Task to carry out = The word "IDLE" marks the lines to copy; find all of them in the entries below.

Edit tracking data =
+ + + + +

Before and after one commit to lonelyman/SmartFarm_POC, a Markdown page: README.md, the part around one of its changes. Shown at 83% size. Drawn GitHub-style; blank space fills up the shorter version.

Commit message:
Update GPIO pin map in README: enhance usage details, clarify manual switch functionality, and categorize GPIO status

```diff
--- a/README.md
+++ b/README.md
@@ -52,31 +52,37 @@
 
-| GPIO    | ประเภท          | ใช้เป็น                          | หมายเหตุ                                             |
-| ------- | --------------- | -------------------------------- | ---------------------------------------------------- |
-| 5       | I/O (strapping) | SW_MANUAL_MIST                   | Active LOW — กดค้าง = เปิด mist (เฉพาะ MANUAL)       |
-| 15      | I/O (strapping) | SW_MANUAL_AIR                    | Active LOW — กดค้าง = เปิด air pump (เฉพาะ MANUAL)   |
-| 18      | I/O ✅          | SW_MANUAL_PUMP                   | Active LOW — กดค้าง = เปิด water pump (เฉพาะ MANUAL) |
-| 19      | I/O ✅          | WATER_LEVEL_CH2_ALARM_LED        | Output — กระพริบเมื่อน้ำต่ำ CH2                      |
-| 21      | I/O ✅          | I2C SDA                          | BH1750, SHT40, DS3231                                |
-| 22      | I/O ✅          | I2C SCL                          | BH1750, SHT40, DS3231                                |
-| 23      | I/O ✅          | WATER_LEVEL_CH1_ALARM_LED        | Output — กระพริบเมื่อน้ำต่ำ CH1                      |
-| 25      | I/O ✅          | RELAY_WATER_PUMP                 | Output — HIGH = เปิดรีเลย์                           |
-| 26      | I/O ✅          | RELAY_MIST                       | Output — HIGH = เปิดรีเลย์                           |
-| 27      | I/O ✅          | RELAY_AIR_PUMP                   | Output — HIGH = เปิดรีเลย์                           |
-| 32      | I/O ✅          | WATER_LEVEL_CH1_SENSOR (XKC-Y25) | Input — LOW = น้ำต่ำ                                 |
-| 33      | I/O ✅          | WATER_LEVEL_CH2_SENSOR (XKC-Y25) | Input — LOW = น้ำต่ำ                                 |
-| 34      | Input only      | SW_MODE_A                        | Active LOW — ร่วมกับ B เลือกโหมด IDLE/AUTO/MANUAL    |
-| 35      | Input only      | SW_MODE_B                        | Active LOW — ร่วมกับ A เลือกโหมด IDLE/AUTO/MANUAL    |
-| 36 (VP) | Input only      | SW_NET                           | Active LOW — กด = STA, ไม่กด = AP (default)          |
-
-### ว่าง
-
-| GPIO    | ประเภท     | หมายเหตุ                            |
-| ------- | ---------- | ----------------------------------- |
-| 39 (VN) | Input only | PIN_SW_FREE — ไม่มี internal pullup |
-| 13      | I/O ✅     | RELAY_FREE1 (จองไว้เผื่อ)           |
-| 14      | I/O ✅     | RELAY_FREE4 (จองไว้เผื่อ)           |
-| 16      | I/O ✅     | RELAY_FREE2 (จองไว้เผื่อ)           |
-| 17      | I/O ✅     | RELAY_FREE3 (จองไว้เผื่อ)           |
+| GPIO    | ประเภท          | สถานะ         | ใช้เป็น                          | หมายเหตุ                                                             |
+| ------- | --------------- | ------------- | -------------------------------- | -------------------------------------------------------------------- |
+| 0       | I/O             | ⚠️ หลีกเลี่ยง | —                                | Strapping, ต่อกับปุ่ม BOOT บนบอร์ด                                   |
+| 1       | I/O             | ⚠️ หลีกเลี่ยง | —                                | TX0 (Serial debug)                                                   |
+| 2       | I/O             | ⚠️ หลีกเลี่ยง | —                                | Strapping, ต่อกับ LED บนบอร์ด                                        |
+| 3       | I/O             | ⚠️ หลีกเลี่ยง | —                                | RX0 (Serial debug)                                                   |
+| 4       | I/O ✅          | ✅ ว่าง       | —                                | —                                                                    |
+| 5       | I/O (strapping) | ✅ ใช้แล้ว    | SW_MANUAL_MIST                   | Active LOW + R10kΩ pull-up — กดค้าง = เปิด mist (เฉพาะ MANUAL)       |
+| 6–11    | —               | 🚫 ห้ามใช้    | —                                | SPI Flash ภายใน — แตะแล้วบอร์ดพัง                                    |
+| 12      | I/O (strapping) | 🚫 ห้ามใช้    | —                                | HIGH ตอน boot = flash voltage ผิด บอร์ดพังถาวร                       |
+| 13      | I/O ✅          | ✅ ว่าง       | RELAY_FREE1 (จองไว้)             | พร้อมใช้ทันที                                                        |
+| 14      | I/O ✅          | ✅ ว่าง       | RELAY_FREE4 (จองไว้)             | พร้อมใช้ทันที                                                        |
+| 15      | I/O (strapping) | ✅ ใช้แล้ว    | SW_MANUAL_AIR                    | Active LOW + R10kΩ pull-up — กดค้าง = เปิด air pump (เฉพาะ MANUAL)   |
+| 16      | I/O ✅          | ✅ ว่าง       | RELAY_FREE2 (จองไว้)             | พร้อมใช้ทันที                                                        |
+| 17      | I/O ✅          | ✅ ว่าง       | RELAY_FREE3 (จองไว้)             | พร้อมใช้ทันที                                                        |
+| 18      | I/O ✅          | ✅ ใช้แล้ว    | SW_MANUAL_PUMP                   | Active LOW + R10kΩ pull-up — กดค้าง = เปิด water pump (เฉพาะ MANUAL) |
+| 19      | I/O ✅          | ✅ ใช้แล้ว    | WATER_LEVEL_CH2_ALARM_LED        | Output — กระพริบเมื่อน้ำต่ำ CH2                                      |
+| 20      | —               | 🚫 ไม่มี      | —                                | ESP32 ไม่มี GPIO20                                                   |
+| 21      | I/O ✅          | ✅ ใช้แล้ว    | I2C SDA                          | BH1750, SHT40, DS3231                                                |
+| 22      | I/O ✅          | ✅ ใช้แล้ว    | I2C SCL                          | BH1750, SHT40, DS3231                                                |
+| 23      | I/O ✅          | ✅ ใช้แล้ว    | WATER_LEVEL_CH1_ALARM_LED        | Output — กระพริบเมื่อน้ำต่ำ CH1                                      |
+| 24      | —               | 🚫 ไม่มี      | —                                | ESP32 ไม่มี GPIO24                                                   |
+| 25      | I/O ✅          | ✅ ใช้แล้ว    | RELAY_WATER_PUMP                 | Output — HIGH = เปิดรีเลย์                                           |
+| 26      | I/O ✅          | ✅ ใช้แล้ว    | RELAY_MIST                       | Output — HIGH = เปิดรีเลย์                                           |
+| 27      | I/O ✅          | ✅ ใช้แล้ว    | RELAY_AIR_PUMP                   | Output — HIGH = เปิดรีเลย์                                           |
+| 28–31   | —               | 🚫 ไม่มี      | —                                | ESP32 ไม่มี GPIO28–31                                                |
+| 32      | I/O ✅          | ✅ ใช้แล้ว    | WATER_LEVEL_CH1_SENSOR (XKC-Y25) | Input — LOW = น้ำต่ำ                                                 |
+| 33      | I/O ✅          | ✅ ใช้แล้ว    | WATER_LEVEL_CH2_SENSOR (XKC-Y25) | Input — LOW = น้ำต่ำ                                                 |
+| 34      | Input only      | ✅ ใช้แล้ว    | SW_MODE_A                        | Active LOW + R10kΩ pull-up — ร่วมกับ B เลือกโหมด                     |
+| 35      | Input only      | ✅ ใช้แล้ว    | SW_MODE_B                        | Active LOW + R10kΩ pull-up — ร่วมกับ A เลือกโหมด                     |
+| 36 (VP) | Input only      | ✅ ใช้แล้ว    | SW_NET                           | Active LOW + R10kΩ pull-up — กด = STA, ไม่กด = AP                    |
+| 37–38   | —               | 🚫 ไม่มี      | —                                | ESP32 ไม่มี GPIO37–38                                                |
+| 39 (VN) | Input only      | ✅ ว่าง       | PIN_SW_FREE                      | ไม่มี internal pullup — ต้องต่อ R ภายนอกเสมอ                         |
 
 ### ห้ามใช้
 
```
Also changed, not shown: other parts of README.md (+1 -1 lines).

+ + + + +

Your response =
-| 34      | Input only      | SW_MODE_A                        | Active LOW — ร่วมกับ B เลือกโหมด IDLE/AUTO/MANUAL    |
-| 35      | Input only      | SW_MODE_B                        | Active LOW — ร่วมกับ A เลือกโหมด IDLE/AUTO/MANUAL    |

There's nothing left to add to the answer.